Could just as easily describe the situation now, just replace Central Trust with Great American Insurance.

Nicely done, WOY. :thumbup:

06-22-2005, 07:41 PM
Outstanding work, WOY, as usual.

06-22-2005, 07:42 PM
Nice job WOY...always a good read

06-22-2005, 08:00 PM
I do not know a whole lot about Reds history, so this was a good lesson. Thanks WOY!

06-22-2005, 08:09 PM
Yep, thanks for taking the time to write that up WOY.

cincinnati chili
06-22-2005, 08:29 PM
I had a feeling the Cardinals were going to be Dave’s last team

He's not lying. I have electronic evidence that WOY saw this coming.

And great, informative post. I used to think I knew baseball history until I met you, Sandy and others on this site.

06-22-2005, 08:47 PM
Thanks for the great and informative read! The REDS Hall should use your work... if you allowed.


06-23-2005, 04:01 AM
WOY -- That's some incredible stuff :thumbup:

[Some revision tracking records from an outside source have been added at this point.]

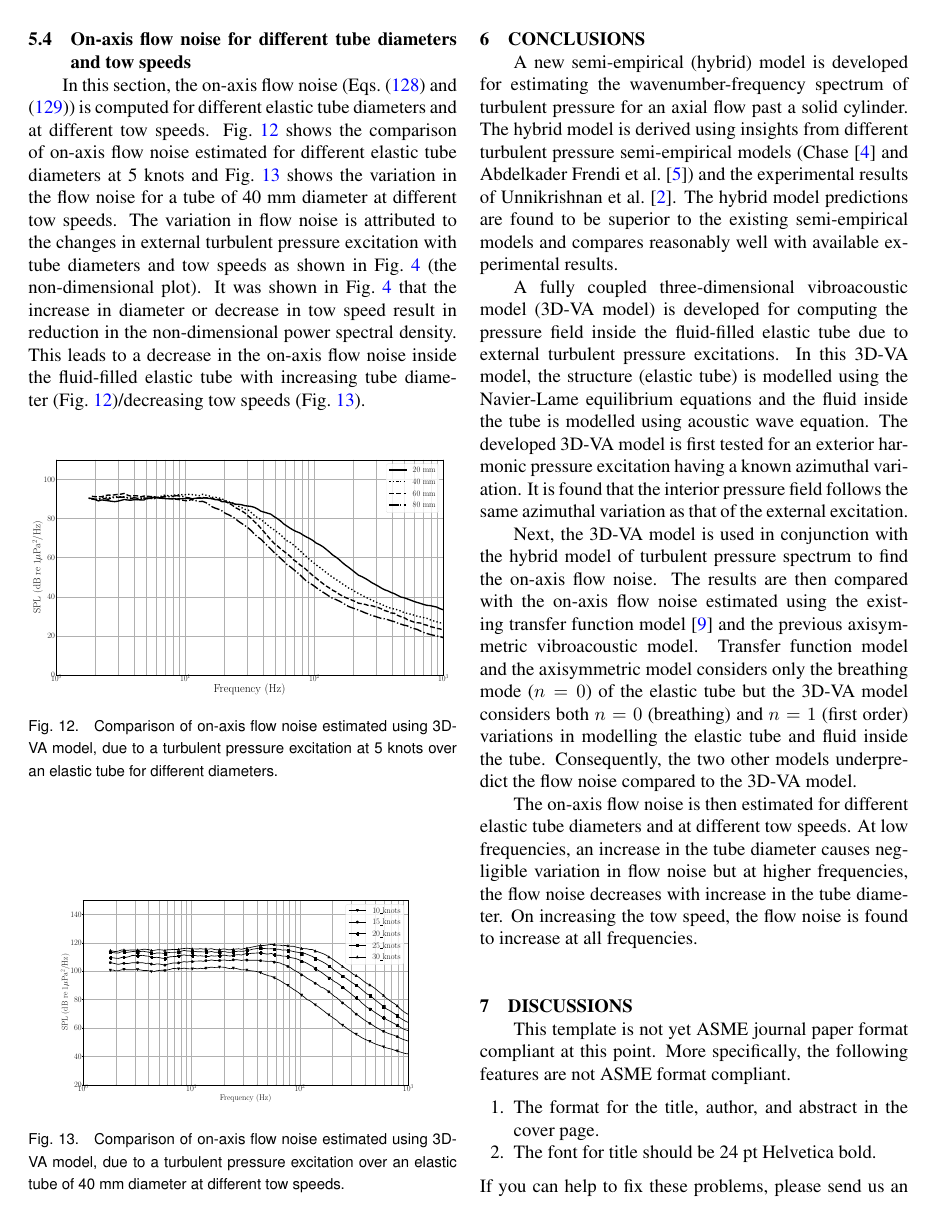
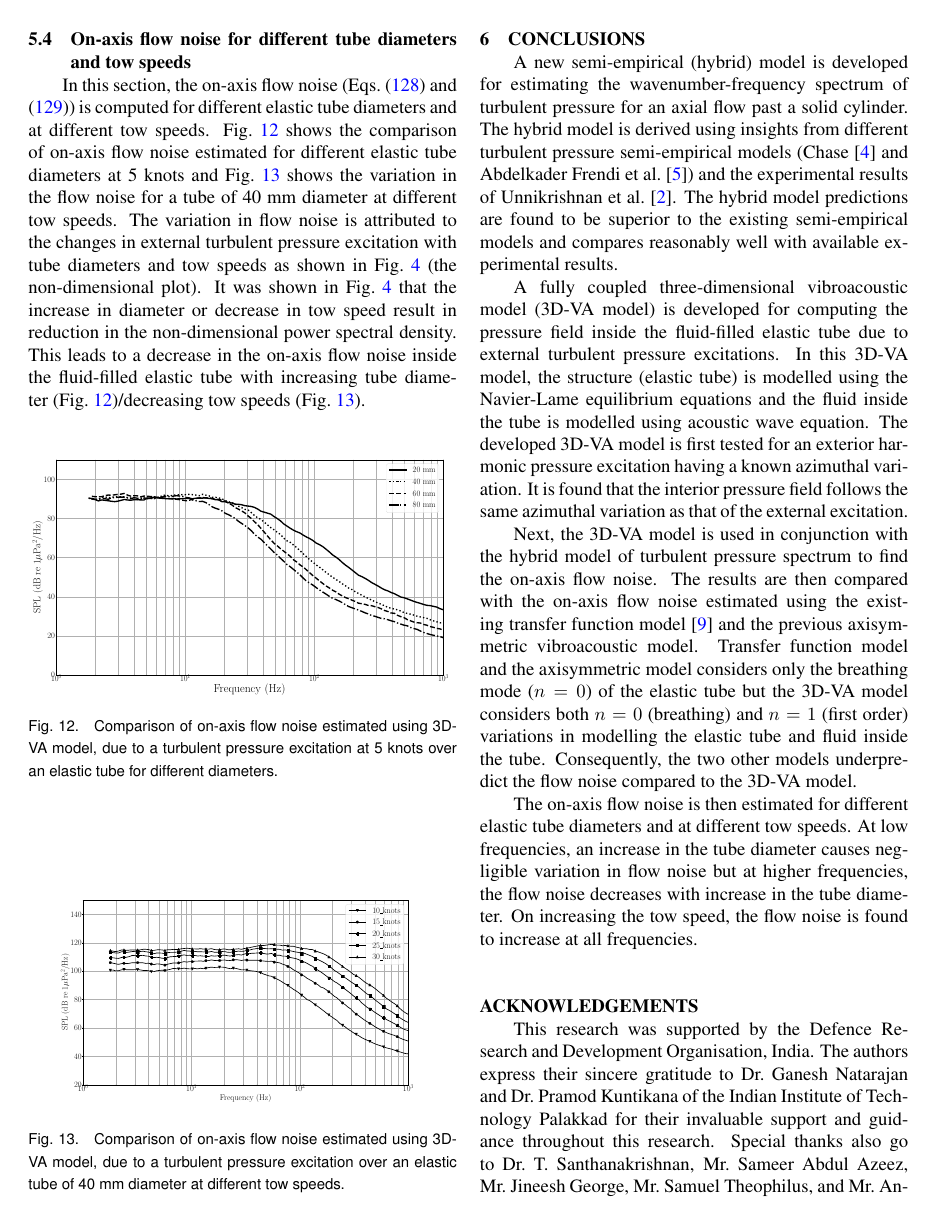
Before and after one commit to RAKESHSS1998/J1_ASME, a LaTeX document (asme2ej.tex): page 19 of 20. Compiled offline with pdfLaTeX.

Commit message:
Small corrections

```diff
--- a/asme2ej.tex
+++ b/asme2ej.tex
@@ -905,17 +905,3 @@ Next, the 3D-VA model is used in conjunction with the hybrid model of turbulent
 The on-axis flow noise is then estimated for different elastic tube diameters and at different tow speeds. At low frequencies, an increase in the tube diameter causes negligible variation in flow noise but at higher frequencies, the flow noise decreases with increase in the tube diameter. On increasing the tow speed, the flow noise is found to increase at all frequencies.
 
 
-
-%%%%%%%%%%%%%%%%%%%%%%%%%%%%%%%%%%%%%%%%%%%%%%%%%%%%%%%%%%%%%%%%%%%%%%
-\section{Discussions}
-This template is not yet ASME journal paper format compliant at this point.
-More specifically, the following features are not ASME format compliant.
-\begin{enumerate}
-\item
-The format for the title, author, and abstract in the cover page.
-\item
-The font for title should be 24 pt Helvetica bold.
-\end{enumerate}
-
-\noindent
-If you can help to fix these problems, please send us an updated template.
```
Also changed, not shown: asme2ej.pdf, asme2ej.tex (6 more changed lines), 3 other files.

06-23-2005, 06:46 AM
I loved the post. I was particularly surprised by the section on Christy Mathewson. If someone was going to name a significant Reds manager for that era, I would have assumed it would be Pat Moran, who was the manager in 1919 when the Reds defeated the Black Sox in the World Series. I didn't realize that Matty played that big a role in building the 1919 Reds, who remained a very good club for several years after 1919.
The other two great eras for the Reds, 1938-42 and 1970-78, came with a complete package of leadership. WOY rightly focused on the contributions of Crosley as owner in 1934-42 and Howsam as GM in 1967-78. However he also mentioned Larry McPhail who helped build the 1939-40 champs and Bill McKechnie as Reds manager had much to do with the Reds becoming winners. Similarly, ownership didn't get in Howsam's way as GM, and the Howsam built Reds didn't win a title until Howsam hired Sparky Anderson as manager.
Unfotunately, the current Reds have no Mathewson, no Crosley, no Howsam; they have no McPhail or McKechnie or Anderson either.
Just a terrific post by WOY. :thumbup: :thumbup: :thumbup: